Nonetheless, this is an issue in which our tradition challenges us to try again. It challenges us because Christian identity cuts across earthly divisions.

  • As Paul taught the Galatians, ‘as many of you as were baptized into Christ have clothed yourselves with Christ. [So] there is no longer Jew or Greek… no longer slave or free… no longer male and female; for all of you are one in Christ Jesus’.
  • And as Jesus taught and enacted in his miracles, God’s Kingdom embraces those whom society excludes through labels of ‘otherness’. The disturbed, the foreign, and the impure are all symbolically accepted by the hospitality which Jesus shows respectively in his healing of the mentally ill, the Roman centurion’s servant, and the woman with a haemorrhage.


In addition, the gospel invites us to shift perspective by considering freedom of speech from the divine perspective. Freedom of speech is a quality that is found primarily in God and then, derivatively, in us. It is God who speaks creation from nothing, saying ‘let there be light’; God in Jesus who breathes the resurrection into his followers; and God whose Spirit calls us by name to be her disciples. He leads, we follow; She speaks, we hear.

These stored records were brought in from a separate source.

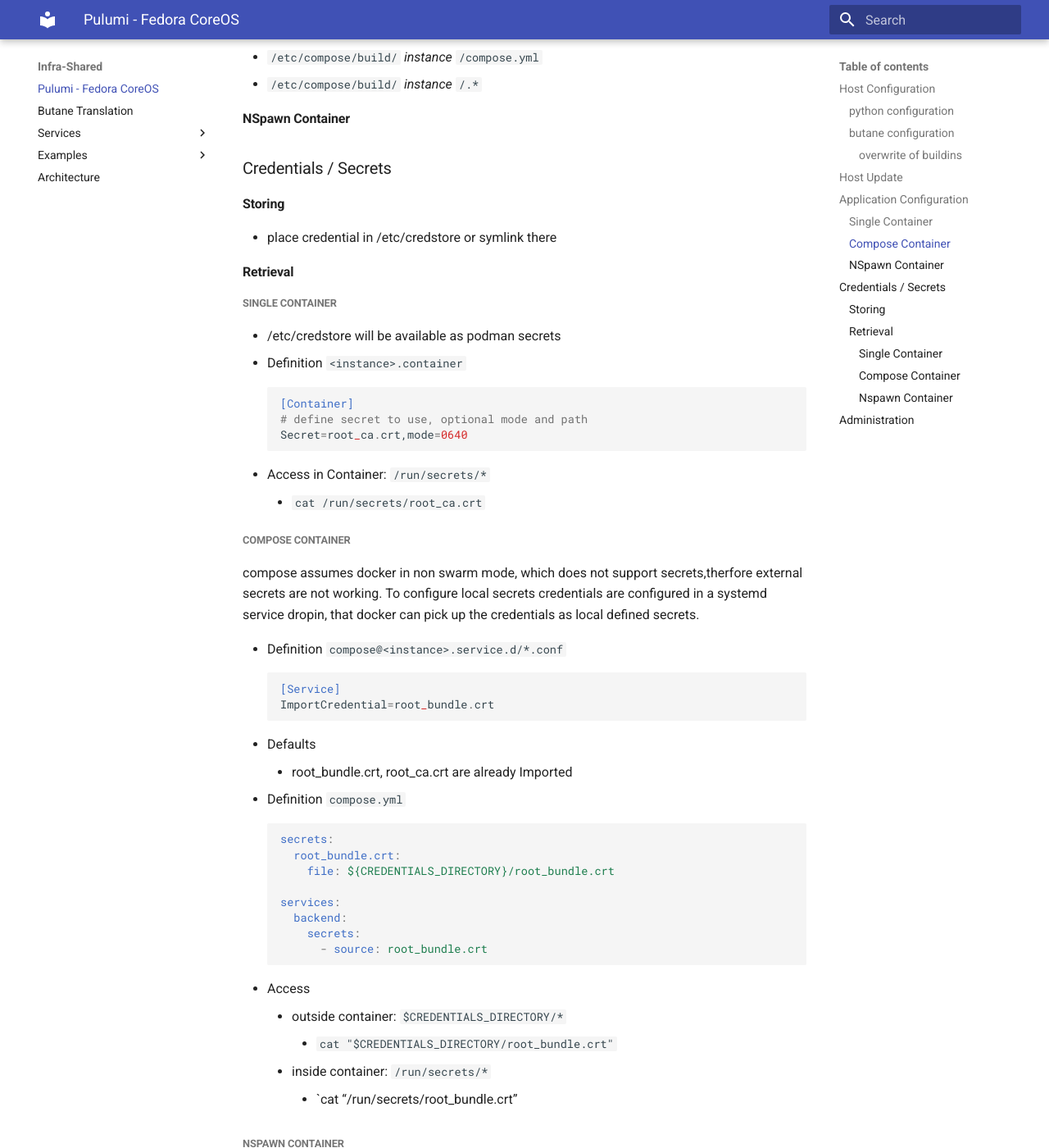
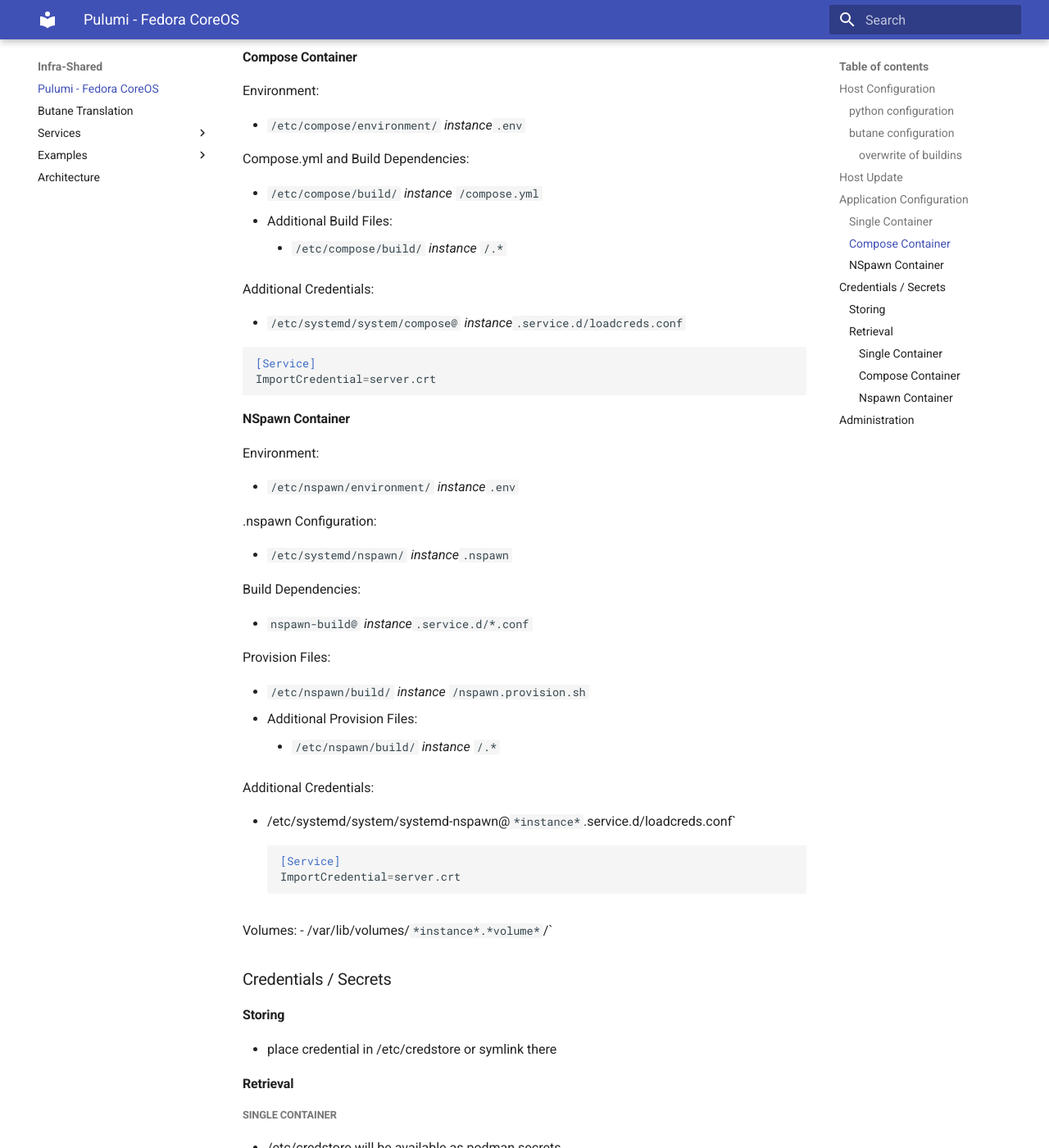
Before and after one commit to wuxxin/infra-shared, an MkDocs documentation site: the page built from docs/fcos.md, in a window 1280 px wide and 1400 px high, scrolled down 2841 px. Shown: the whole window at 82% size. Built offline with MkDocs 1.6.1 and Material for MkDocs 9.7.7, drawn with Linux system fonts in a browser that asks for light colours; some of the changed text lies outside the part shown.

Commit message:
update docs

````diff
--- a/docs/fcos.md
+++ b/docs/fcos.md
@@ -78,17 +78,26 @@
 
 Environment:
 
-- `/etc/containers/environment/` *instance*`.env`
+- `/etc/containers/environment/`*instance*`.env`
 
 Containerfile & Build Dependencies:
 
-- `/etc/containers/build/` *instance* `/Containerfile`
-- `/etc/containers/build/` *instance* `/.*`
+- `/etc/containers/build/`*instance*`/Containerfile`
+- `/etc/containers/build/`*instance*`/.*`
 
 Container, Volume and Runtime Dependencies:
 
-- `/etc/containers/systemd/` *instance*`.[container|volume]`
-- `/etc/containers/systemd/` *instance*`.*`
+- `/etc/containers/systemd/`*instance*`.[container|volume]`
+
+    - Additional Credentials:
+
+    ```toml
+    [Container]
+    Secret=server.crt
+    ```
+
+- Additional Service files recognized as part of service:
+    - `/etc/containers/systemd/`*instance*`*`
 
 #### Compose Container
 
@@ -99,10 +108,48 @@
 Compose.yml and Build Dependencies:
 
 - `/etc/compose/build/` *instance* `/compose.yml`
-- `/etc/compose/build/` *instance* `/.*`
+- Additional Build Files:
+    - `/etc/compose/build/` *instance* `/.*`
+
+Additional Credentials:
+
+- `/etc/systemd/system/compose@` *instance*`.service.d/loadcreds.conf`
+
+```toml
+[Service]
+ImportCredential=server.crt
+```
 
 #### NSpawn Container
 
+Environment:
+
+- `/etc/nspawn/environment/` *instance*`.env`
+
+.nspawn Configuration:
+
+- `/etc/systemd/nspawn/` *instance*`.nspawn`
+
+Build Dependencies:
+
+- `nspawn-build@` *instance*`.service.d/*.conf`
+
+Provision Files:
+
+- `/etc/nspawn/build/` *instance* `/nspawn.provision.sh`
+- Additional Provision Files:
+    - `/etc/nspawn/build/` *instance* `/.*`
+
+Additional Credentials:
+
+- /etc/systemd/system/systemd-nspawn@` *instance*`.service.d/loadcreds.conf`
+```toml
+[Service]
+ImportCredential=server.crt
+```
+
+Volumes:
+- /var/lib/volumes/` *instance*.*volume*`/`
 
 ### Credentials / Secrets
 
````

Christian freedom is not a Western freedom which strives to maximise my utility to the disadvantage of others. Nor is it a Communist freedom which can prioritise the perceived interest of the collective over individuals. It is a paradoxical freedom which is discovered when we hear the God who speaks. It is a freedom which God speaks to all, whatever our background or circumstances. And, as such, it is a freedom which can flourish in democracies as much as dictatorships and which transcends the divisions that humans draw on maps.



[1] Marshall, Tim, Divided, 28.